© Springer-Verlag London Ltd 2010
Received: 27 December 2009
Accepted: 21 March 2010
Published: 14 May 2010
A previously healthy 8-year-old male complained of severe, intermittent and stabbing abdominal pain that had waxed and waned over the past 3 days. At the time of presentation, the pain was right-sided, peri-umbilical and non-radiating. He denied nausea, vomiting, hematochezia, melena or urinary tract symptoms; he had however experienced several recent episodes of brown diarrhea.
The target sign is classic for intussusception on both CT and ultrasound. Its appearance is attributed to the different densities of tissue layers that are apposed to each other by the telescoping bowel, and when the luminal diameter is increased, intussusception must be considered in the differential diagnosis . Although most cases of intussusception are idiopathic, there have been several case reports of Meckel’s diverticulum serving as a lead point [2–4].
- Cox TD, Winters WD, Weinberger E (1996) CT of Intussusception in the pediatric patient: diagnosis and pitfalls. Pediatr Radiol 26:26–32PubMedView ArticleGoogle Scholar
- Barron BJ, Robins DB, Lamki LM, Daniels W, Chopra L, Black CT (1996) Intussusception secondary to Meckel’s diverticulum detection with Tc-99m monoclonal antibodies to granulocytes (Leukoscan). Clin Nucl Med 21(11):834–837PubMedView ArticleGoogle Scholar
- Steinwald PM, Trachiotis GD, Tannebaum IR (1996) Intussusception in an adult secondary to an inverted Meckel’s diverticulum. Am Surg 62(11):889–894, ReviewPubMedGoogle Scholar

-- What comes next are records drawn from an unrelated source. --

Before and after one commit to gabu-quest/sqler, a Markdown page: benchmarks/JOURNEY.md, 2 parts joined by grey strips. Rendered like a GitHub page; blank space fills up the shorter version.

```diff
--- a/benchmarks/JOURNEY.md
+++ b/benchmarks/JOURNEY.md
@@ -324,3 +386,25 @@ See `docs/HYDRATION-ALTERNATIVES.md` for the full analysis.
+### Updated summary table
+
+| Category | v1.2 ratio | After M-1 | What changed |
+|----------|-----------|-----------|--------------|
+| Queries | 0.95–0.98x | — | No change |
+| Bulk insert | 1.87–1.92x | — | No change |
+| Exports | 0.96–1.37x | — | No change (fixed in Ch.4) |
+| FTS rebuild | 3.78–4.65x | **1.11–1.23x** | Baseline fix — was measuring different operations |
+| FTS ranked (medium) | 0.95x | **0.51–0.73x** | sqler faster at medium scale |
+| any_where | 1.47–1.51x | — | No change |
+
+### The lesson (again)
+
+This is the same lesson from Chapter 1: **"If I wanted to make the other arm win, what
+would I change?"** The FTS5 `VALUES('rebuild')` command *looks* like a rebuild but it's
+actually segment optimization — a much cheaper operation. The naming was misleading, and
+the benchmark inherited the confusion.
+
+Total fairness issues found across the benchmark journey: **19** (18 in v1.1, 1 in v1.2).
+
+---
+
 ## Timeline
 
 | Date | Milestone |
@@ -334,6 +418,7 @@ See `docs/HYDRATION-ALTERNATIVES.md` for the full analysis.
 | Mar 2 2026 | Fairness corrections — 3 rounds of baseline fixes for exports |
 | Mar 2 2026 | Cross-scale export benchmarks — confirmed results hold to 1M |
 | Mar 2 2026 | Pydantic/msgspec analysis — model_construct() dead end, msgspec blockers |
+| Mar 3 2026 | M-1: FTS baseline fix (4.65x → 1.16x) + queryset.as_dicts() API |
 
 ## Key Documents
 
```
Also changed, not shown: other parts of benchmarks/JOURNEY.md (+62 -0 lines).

- Hurley LJ, Whalen TV, Glen L (1989) Intussusception secondary to Meckel's diverticulum: A challenging diagnosis in adolescence. Journal of Adolescent Health Care 10(1):51–53PubMedView ArticleGoogle Scholar